## [Task description]
Within the entries that follow, show each line where the word "githubOwner" occurs.

## [Records]
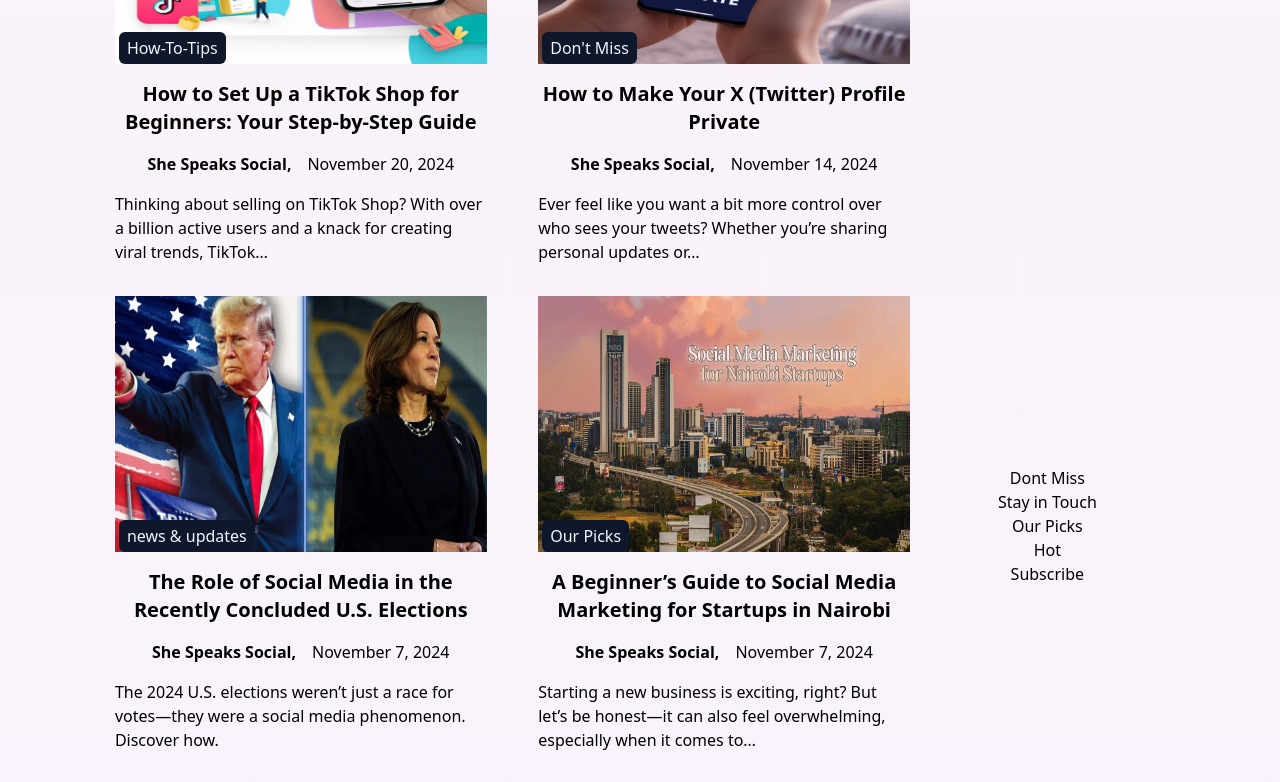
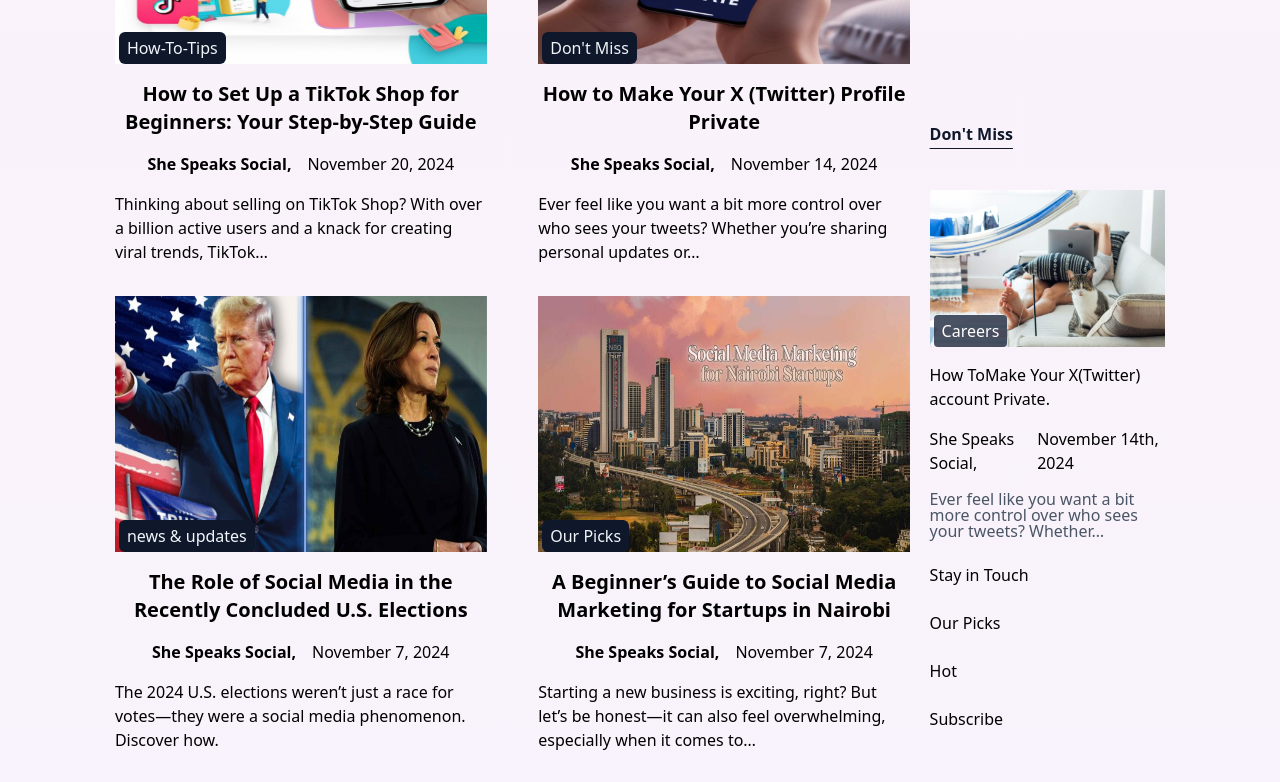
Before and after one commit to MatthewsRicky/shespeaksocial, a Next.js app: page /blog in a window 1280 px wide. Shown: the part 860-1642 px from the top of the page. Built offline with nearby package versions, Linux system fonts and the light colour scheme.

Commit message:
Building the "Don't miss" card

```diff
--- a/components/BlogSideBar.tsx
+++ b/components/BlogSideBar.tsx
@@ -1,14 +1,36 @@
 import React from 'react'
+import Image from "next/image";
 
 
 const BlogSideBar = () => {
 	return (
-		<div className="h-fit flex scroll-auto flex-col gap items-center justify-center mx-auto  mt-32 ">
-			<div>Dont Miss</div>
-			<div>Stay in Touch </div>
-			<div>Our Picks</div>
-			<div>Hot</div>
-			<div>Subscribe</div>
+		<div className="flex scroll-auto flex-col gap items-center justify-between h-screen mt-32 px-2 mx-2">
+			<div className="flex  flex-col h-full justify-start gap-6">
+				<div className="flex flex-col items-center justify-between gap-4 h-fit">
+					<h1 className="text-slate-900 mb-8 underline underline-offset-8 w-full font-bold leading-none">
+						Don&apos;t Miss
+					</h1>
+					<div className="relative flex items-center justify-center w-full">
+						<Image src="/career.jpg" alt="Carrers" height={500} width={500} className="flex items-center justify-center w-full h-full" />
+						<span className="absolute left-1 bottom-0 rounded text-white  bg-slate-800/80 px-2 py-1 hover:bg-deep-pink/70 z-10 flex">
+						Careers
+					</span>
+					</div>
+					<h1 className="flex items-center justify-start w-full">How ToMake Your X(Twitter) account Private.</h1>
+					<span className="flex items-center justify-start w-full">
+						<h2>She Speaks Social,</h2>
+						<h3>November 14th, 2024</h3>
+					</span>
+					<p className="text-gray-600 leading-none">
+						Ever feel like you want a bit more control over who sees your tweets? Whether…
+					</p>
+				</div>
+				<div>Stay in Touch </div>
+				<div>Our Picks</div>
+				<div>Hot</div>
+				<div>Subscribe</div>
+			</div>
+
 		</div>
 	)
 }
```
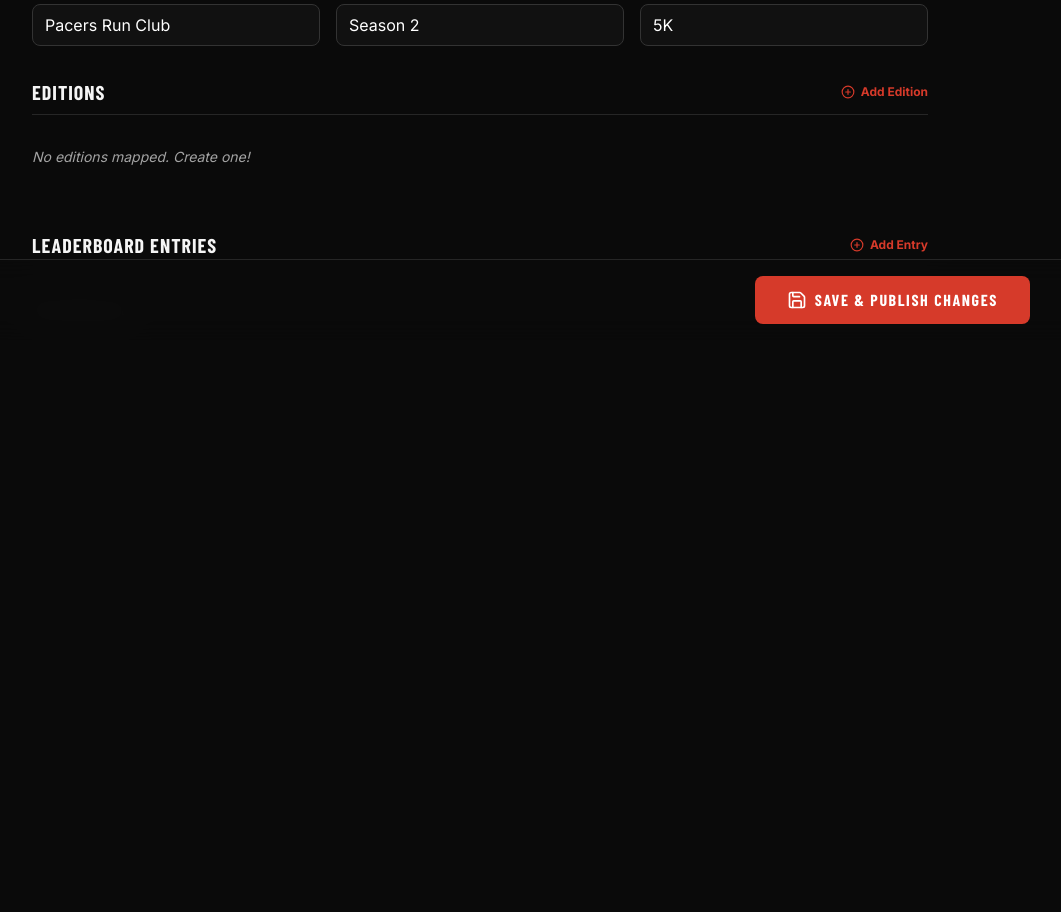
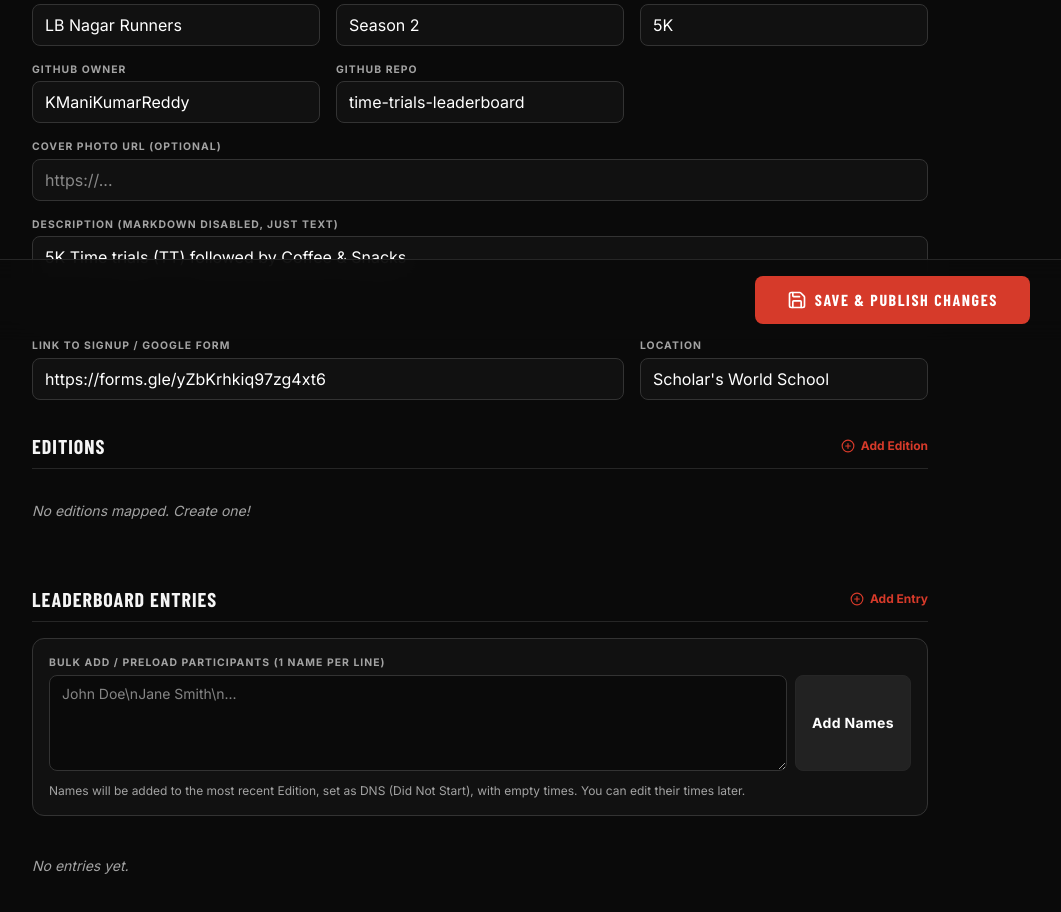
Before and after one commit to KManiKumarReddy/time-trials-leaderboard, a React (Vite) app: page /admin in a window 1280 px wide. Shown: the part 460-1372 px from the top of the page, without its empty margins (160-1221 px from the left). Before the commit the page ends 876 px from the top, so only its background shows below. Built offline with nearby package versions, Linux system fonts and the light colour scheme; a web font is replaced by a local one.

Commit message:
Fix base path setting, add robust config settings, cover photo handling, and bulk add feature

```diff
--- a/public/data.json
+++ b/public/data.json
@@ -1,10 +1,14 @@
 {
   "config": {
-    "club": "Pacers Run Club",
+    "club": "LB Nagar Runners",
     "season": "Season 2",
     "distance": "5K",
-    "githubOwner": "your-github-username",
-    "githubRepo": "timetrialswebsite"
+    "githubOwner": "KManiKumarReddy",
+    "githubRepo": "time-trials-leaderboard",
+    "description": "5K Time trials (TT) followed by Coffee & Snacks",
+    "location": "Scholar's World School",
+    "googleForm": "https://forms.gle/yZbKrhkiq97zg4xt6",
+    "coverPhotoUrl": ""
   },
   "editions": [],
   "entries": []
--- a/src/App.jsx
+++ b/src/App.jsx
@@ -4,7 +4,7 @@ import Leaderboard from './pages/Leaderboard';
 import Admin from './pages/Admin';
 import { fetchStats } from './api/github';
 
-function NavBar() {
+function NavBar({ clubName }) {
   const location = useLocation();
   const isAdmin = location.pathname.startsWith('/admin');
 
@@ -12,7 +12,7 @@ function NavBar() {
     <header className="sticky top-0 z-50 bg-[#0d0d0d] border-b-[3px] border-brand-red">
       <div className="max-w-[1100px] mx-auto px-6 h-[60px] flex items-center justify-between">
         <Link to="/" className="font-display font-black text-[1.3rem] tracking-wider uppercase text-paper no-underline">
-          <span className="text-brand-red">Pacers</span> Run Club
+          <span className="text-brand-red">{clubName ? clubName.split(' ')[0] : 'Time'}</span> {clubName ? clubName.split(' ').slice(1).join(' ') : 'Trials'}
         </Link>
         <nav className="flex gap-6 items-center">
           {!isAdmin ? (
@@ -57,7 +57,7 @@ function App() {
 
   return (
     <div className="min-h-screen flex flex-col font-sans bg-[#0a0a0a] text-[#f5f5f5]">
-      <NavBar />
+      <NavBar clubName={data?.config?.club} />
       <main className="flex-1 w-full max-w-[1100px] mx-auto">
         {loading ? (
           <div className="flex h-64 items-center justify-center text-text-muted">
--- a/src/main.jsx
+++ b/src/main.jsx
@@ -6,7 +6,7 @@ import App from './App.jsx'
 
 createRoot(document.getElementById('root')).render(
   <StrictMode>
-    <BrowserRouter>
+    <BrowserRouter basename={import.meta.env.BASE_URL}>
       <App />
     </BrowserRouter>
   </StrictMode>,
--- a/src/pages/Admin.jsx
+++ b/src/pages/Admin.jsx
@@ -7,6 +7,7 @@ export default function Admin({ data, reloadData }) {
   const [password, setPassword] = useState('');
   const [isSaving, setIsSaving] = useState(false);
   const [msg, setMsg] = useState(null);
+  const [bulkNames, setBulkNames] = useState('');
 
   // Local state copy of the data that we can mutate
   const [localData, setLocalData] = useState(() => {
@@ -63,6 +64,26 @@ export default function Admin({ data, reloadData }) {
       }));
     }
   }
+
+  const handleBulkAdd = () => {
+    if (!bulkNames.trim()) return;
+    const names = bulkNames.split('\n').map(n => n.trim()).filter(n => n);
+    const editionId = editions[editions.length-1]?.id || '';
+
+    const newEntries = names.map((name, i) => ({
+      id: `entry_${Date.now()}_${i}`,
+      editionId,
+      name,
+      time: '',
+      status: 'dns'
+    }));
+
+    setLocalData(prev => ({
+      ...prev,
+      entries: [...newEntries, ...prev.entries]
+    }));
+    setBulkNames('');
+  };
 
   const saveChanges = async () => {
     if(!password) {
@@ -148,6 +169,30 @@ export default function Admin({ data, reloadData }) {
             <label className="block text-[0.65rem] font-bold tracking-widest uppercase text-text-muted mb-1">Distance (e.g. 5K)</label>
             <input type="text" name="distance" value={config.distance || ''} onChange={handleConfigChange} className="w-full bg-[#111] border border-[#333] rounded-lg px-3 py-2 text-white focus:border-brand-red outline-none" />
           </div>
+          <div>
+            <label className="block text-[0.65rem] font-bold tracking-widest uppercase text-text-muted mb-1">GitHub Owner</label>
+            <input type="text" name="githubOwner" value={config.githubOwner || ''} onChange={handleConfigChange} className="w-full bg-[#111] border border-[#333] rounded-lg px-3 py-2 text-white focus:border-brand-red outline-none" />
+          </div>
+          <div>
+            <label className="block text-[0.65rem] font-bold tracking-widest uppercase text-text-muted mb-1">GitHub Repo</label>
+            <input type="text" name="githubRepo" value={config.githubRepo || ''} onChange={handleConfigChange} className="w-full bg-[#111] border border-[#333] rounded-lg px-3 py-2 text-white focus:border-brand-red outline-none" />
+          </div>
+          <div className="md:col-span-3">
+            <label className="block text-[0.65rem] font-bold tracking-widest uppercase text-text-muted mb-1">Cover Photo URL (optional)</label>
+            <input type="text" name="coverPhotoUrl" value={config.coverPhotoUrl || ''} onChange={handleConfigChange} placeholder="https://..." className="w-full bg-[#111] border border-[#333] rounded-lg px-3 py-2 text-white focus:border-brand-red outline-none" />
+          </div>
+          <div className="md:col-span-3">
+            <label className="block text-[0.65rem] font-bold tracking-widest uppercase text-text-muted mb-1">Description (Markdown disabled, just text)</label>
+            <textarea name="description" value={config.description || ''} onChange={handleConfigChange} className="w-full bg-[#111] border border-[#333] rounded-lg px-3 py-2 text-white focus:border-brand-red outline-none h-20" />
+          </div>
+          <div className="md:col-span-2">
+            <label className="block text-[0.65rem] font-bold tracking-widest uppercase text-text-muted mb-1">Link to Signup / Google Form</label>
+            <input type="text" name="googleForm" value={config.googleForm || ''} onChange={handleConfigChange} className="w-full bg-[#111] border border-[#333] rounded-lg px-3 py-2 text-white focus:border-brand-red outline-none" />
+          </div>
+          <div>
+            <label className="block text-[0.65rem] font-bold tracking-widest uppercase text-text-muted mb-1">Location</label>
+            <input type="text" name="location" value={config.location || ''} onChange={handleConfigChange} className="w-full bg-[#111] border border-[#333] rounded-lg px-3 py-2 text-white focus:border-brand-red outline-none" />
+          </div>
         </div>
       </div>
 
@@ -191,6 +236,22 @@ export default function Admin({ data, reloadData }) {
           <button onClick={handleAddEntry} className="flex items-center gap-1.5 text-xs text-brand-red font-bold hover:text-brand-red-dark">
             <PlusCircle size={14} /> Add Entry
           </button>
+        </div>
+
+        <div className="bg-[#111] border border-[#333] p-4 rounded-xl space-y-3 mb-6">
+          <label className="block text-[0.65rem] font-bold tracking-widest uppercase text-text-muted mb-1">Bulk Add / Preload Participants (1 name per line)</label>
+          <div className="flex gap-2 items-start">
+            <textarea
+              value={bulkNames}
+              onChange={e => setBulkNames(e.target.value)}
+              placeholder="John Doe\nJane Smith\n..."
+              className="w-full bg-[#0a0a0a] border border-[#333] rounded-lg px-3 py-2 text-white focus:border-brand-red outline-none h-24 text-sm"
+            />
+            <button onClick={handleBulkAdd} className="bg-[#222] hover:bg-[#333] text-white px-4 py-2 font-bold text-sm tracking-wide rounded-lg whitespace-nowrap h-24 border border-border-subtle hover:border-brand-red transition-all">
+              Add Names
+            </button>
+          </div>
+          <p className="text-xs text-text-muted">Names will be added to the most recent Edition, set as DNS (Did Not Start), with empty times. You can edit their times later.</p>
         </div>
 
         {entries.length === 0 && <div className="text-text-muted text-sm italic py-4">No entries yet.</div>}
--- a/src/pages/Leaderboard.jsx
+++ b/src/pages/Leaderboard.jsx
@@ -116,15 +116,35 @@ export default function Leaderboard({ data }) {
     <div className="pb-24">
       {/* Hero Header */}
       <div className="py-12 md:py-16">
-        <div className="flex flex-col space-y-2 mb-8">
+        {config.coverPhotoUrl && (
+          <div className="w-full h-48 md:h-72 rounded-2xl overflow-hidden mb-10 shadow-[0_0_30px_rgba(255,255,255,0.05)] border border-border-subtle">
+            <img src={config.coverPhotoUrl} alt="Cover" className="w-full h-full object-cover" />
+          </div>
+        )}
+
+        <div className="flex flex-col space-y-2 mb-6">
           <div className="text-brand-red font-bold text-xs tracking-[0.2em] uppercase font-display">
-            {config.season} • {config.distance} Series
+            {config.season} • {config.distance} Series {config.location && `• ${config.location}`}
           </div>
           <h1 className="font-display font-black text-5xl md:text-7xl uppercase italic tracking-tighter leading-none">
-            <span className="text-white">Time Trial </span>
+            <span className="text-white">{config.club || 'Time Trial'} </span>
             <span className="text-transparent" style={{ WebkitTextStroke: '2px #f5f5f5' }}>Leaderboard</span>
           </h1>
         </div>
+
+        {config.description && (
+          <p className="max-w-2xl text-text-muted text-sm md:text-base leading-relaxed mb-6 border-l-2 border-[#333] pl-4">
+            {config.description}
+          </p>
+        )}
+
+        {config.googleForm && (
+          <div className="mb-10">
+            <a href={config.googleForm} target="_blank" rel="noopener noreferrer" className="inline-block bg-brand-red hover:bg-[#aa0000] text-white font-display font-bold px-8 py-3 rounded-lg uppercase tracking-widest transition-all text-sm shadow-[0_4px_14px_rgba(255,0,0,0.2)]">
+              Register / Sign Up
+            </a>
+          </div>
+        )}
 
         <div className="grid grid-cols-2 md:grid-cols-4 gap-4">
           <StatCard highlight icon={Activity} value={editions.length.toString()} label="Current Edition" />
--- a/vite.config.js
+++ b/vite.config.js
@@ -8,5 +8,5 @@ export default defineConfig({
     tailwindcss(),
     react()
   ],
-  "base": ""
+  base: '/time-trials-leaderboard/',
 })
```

## [Answer to this problem]
-    "githubOwner": "your-github-username",
+    "githubOwner": "KManiKumarReddy",
+            <input type="text" name="githubOwner" value={config.githubOwner || ''} onChange={handleConfigChange} className="w-full bg-[#111] border border-[#333] rounded-lg px-3 py-2 text-white focus:border-brand-red outline-none" />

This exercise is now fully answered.